#8 Pest PHP, HTTPS with a local Docker setup, and more

Welcome to the 8th Andy's Web Dev Tips newsletter! Here's a few things from this week:

Introducing Pest PHP

Do you write unit tests in your PHP projects? If you do, you've likely heard of PhpUnit. Its basically the testing library for PHP. Offering all kinds of methods for asserting that your code actually does what you think it does and even coming bundled in Laravel by default. However, it can be a little verbose when creating even a simple test.

@enunomaduro thought the same thing, and ended up creating a brand-new testing library called PestPHP. Its fundamental goal is simplicity, and I think it perfectly achieves that. As someone who was originally hesitant about writing tests because of the complex appearance, I’m hoping this opens up more developers to get into testing their PHP code.

Enabling HTTPS on your local Docker dev environment

If you haven’t come across it yet, I release a new video this week that details how to create a self-signed SSL certificate and use it to enable HTTPS on a local Docker Nginx dev environment. It’s a pretty short tutorial (around 15 minutes), but it’s the combined effort of a few hours of work earlier this month. I’ve spent that time struggling with getting HTTPS enabled so you don’t have to!

A simple Laravel whereDate() tip

@barryvdh over on Twitter shared the screenshot below of a quick Laravel tip he discovered.

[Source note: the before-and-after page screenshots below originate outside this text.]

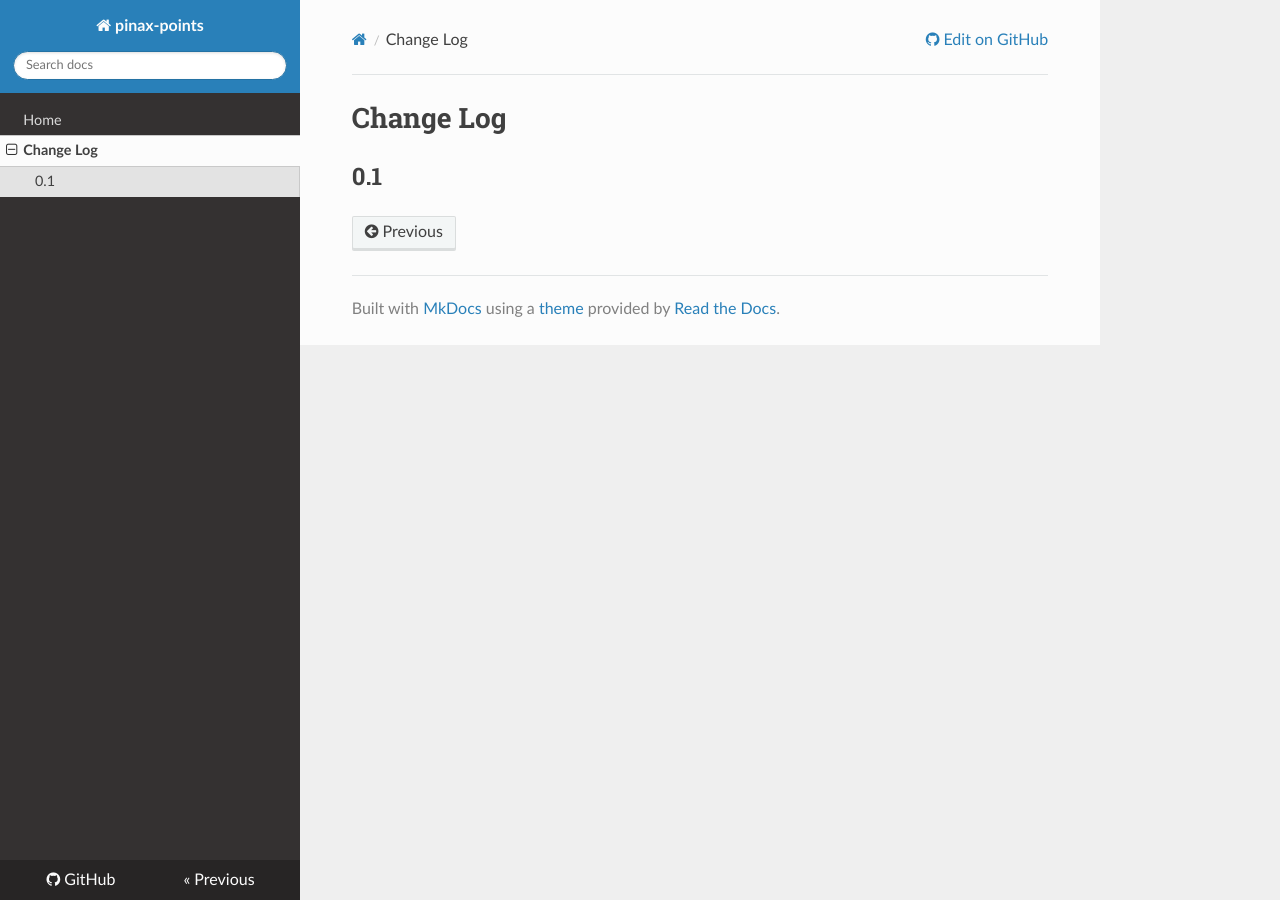
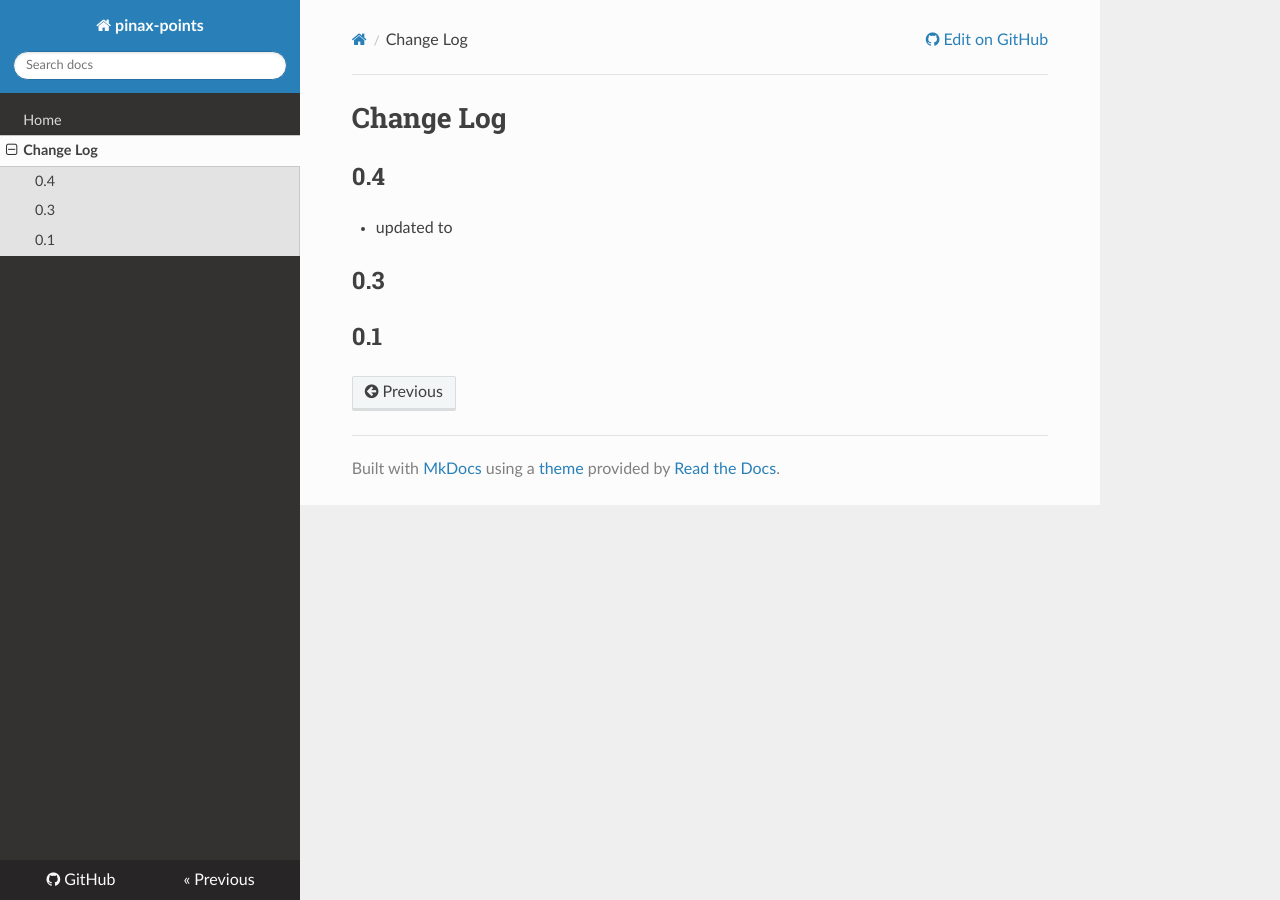
Before and after one commit to pinax/pinax-points, an MkDocs documentation site: the page built from docs/changelog.md, in a window 1280 px wide. Built offline with MkDocs 1.6.1, drawn with Linux system fonts in a browser that asks for light colours; nearby versions of some CDN libraries; old or Windows-style settings are respelled for this version of MkDocs.

Commit message:
Update changelog.md

```diff
--- a/docs/changelog.md
+++ b/docs/changelog.md
@@ -1,3 +1,9 @@
 # Change Log
 
+## 0.4
+
+- updated to
+
+## 0.3
+
 ## 0.1
```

When using whereDate() in Laravel, you’re unable to to use an index, since it’s a MySQL date column. In order to get around that, you can use a comparison operator (<, >, <=, >=) or a between statement instead. To simplify this even more and keep your code DRY, you can add that functionality to a custom scope and reuse it across any of your Eloquent models.

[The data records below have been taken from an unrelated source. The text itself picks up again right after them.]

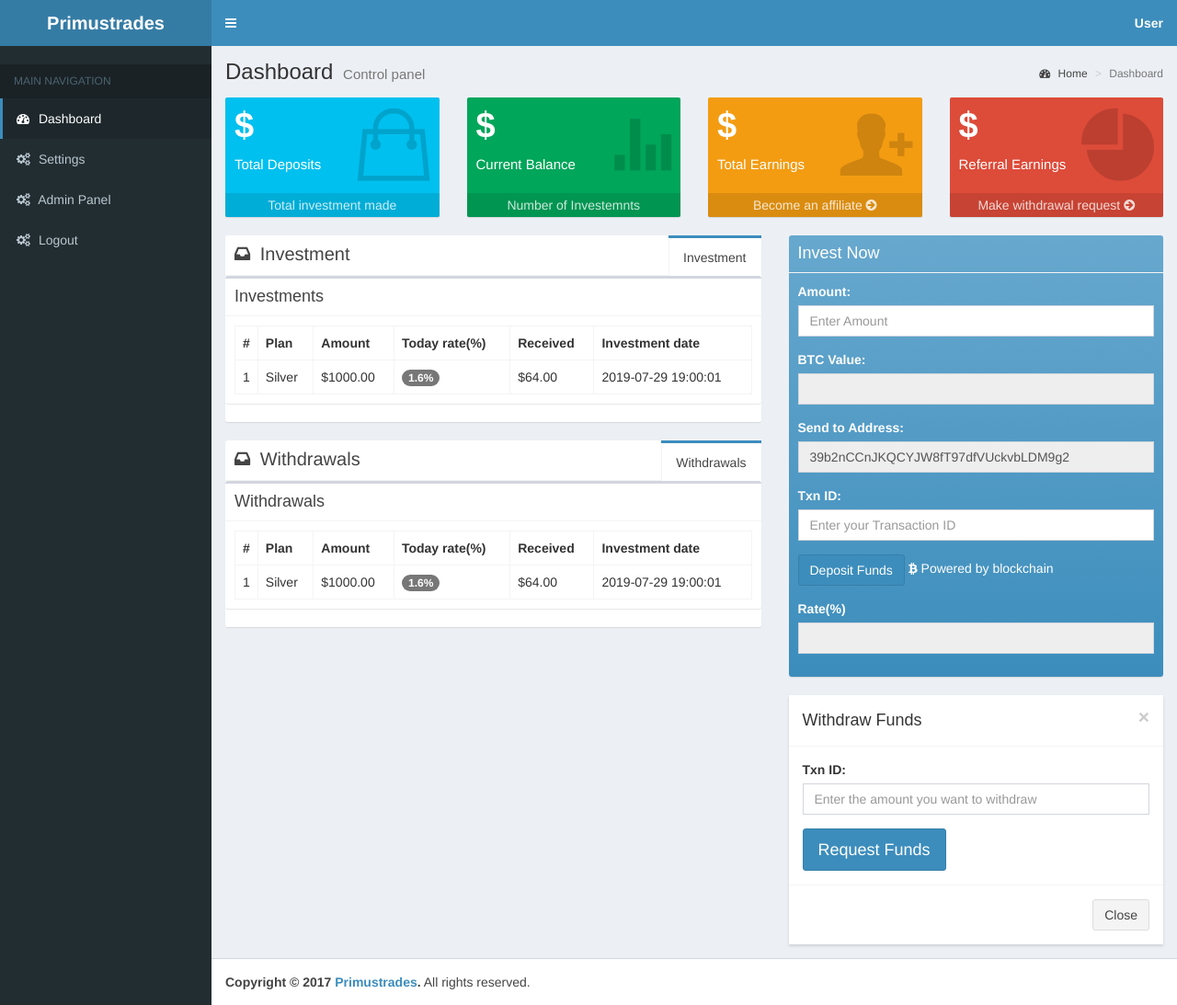
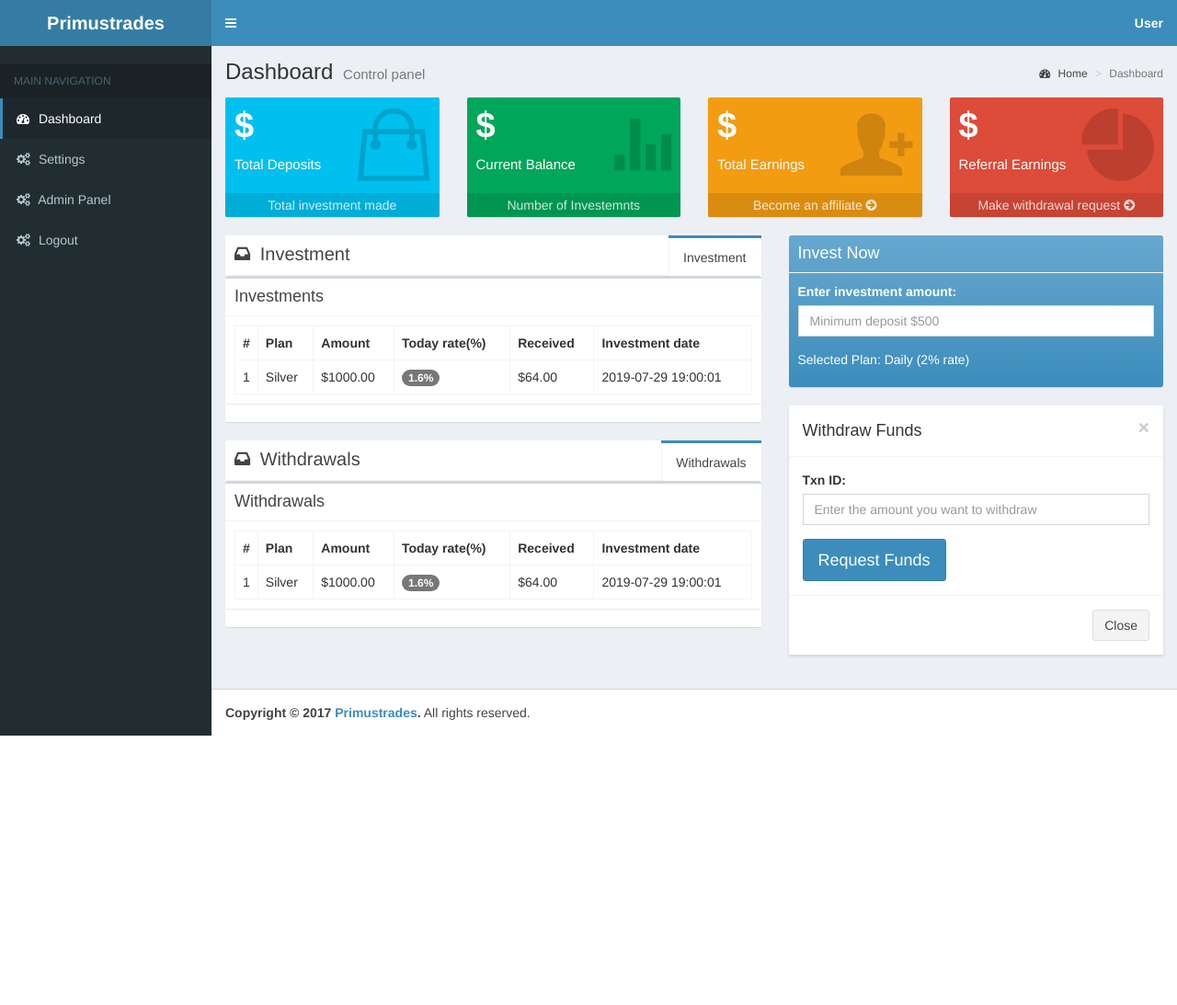
Before and after one commit to mbanusick/bo, a PHP site: page /dashboard.php in a window 1280 px wide. Shown: the whole page at 92% size. After the commit the page ends 800 px from the top, so only its background shows below. Run offline with PHP 8.4, Linux system fonts and the light colour scheme; the visitor is signed in with stand-in values (Sample User, id 1); data comes from the database, SQL or seed files in the repository; tables that the repository leaves empty hold one stand-in row (values such as "Sample post"); some libraries are stand-ins or nearby versions.

Commit message:
Set payment modal

```diff
--- a/dashboard.php
+++ b/dashboard.php
@@ -18,11 +18,15 @@
 
 $id = $_SESSION["id"];
 
+
+// Get user plan type
+
+
+
+
  // prepare statement for getting data from DB***************************************************************************1
-$sql = "SELECT fullname, email, country, btcwallet, role FROM users WHERE id = $id";
-
+$sql = "SELECT fullname, email, country, btcwallet, plan, role FROM users WHERE id = $id";
 if($stmt = $pdo->prepare($sql)){
-
     // Attempt to execute the prepared statement
     if($stmt->execute()){
         // Check if username exists, if yes then verify password
@@ -33,11 +37,27 @@
             $country = $row["country"];
             $btcwallet = $row["btcwallet"];
             $role = $row["role"];
-
+            $userPlan = $row["plan"];
         }
       }
   }
 }
+
+$plan = "SELECT * FROM plans WHERE id = $userPlan";
+if($plan = $pdo->prepare($plan)){
+  // Attempt to execute the prepared statement
+  if($plan->execute()){
+      // Check if username exists, if yes then verify password
+      if($plan->rowCount() == 1){
+        if($row = $plan->fetch()){
+          $planType = $row["plantype"];
+          $percentage = $row["percentage"];
+      }
+    }
+  }
+}
+
+
 
 if (empty($fullname)) {
   session_unset();
@@ -171,16 +194,18 @@
     <script src="js/html5shiv.min.js"></script>
 <![endif]-->
 
+<style>
+  #pay-btn {
+    display: none;
+  }
+</style>
+
 </head>
-<div id="stopTracker" data-check="not-approved"></div>
-<div id="tracker" data-trans-tracker="0" data-ref-tracker="0" data-activity-tracker="0"></div>
-<div class="invoiceBackground"></div>
-<div class="invoiceContainer"></div>
 
-<!-- Trigger the modal with a button -->
-<!-- <button>Open Modal</button> -->
 
-<!-- Modal -->
+<body class="hold-transition skin-blue sidebar-mini">
+
+
 <div id="myModal" class="modal fade" role="dialog">
   <div class="modal-dialog">
 
@@ -472,45 +540,49 @@
 
 
             <!-- Map box start-->
- <form action="<?php echo htmlspecialchars($_SERVER["PHP_SELF"]); ?>" method="post">
+            <form action="" method="post">
               <div class="box box-solid bg-light-blue-gradient">
                 <div class="box-header with-border">
                   <h3 class="box-title">Invest Now</h3>
                 </div><!-- /.box-header -->
                 <div class="box-body">
                   <div id="btcPayment" style="display: block;">
-                    <div id="amountCallback" class="callback"></div>
+                    <!-- <div id="amountCallback" class="callback alert alert-info"></div> -->
                     <div>
                       <div class="form-group">
-					    <label for="fist-name" class="text-gray-base form-label form-label-outside">Amount:</label>
-                        <input id="payAmount" type="text" name="usd-amount" class="form-control" placeholder="Enter Amount">
+                        <label for="fist-name" class="text-gray-base form-label form-label-outside">Enter investment amount:</label>
+                        <input id="payAmount" type="text" name="usd-amount" class="form-control"
+                          placeholder="Minimum deposit $500">
                       </div>
-						<div class="form-group form-group-outside">
+                      <p>Selected Plan: <?=$planType?> (<?=$percentage?>% rate)</p>
+                      <!-- <div class="form-group form-group-outside">
                         <label for="fist-name" class="text-gray-base form-label form-label-outside">BTC Value:</label>
-                          <input id="btc-value" name="btc-value" type="text"  readonly class="form-control bg-whisper-lighten">
+                        <input id="btc-value" name="btc-value" type="text" readonly
+                          class="form-control bg-whisper-lighten">
                       </div>
                       <div class="form-group">
                         <label class="text-gray-base form-label form-label-outside">Send to Address:</label>
-							<input class="form-control" type="text" name="with_amount" value="39b2nCCnJKQCYJW8fT97dfVUckvbLDM9g2" readonly class="form-control bg-whisper-lighten">
+                        <input class="form-control" type="text" name="with_amount"
+                          value="39b2nCCnJKQCYJW8fT97dfVUckvbLDM9g2" readonly class="form-control bg-whisper-lighten">
                       </div>
                       <div class="form-group">
                         <label class="text-gray-base form-label form-label-outside">Txn ID:</label>
-							<input class="form-control" type="text" name="with_amount" placeholder="Enter your Transaction ID">
-						</div>
-                      <div class="form-group">
-                        <button type="button" data-toggle="modal" data-target="#myModal2" class="btn btn-primary" id="amountSubmit" >Deposit Funds</button>
-
-                        <span > <i class="fa fa-btc text-right"></i>  Powered by blockchain</span>
+                        <input class="form-control" type="text" name="with_amount"
+                          placeholder="Enter your Transaction ID">
+                      </div> -->
+                      <div class="form-group" id="pay-btn">
+                        <button type="button" data-toggle="modal" data-target="#myModal2" class="btn btn-primary"
+                          id="amountSubmit">Deposit Funds</button>
                       </div>
                     </div>
 
-
+<!--
                     <div class="cell-md-6 offset-top-22 offset-md-top-0">
                       <div class="form-group form-group-outside">
                         <label for="duration" class="text-gray-base form-label form-label-outside">Rate(%)</label>
                         <input id="duration" type="text" readonly class="form-control bg-whisper-lighten">
                       </div>
-                    </div>
+                    </div> -->
 
 
                   </div>
@@ -590,6 +664,8 @@
 
         /* Investment */
         const btcValueInput = $("#btc-value");
+        const amountCallback = $("#amountCallback");
+        const payBtn = $("#pay-btn");
 
         $("#payAmount").keyup(() => {
           const self = $("#payAmount");
@@ -598,6 +674,15 @@
 
             // convert user input to btc
             let userAmount = Number(self.val());
+
+            if(userAmount < 500) {
+              // console.log("It has to be $500")
+              amountCallback.css("display", "block");
+              payBtn.css("display", "none");
+              amountCallback.text("Minimum deposit $500");
+            } else {
+              amountCallback.css("display", "none");
+              payBtn.css("display", "block");
                /*
                 $1 -> btcPrice
                 $x -> userAmount
@@ -605,7 +690,9 @@
                 Input Btc value = userAmount divided by btcprice
               */
               let btcValue = userAmount / btcPrice;
-      btcValueInput.val(btcValue.toFixed(4));
+              btcValueInput.text(btcValue.toFixed(6));
+            }
+
 
           });
 
```
Also changed, not shown: other parts of dashboard.php (+60 -12 lines), register.php (+4 -3 lines). Lines whose indentation alone changed are shown as unchanged.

Automatically generate your Vue Router configuration

Marcus Oberlehner came out with an article recently that talked about a useful Vue plugin called vue-auto-routing. What it essentially does is monitor your Vue components and how they fit together, and then build your Vue Router configuration around them. That way, if you delete a component or add a new one, you don’t have to worry about updating your router configuration to avoid it being out of sync.

That’s it for this week! If you have any questions about the above, or have something you’d like me to check out, please feel free to let me know on Twitter.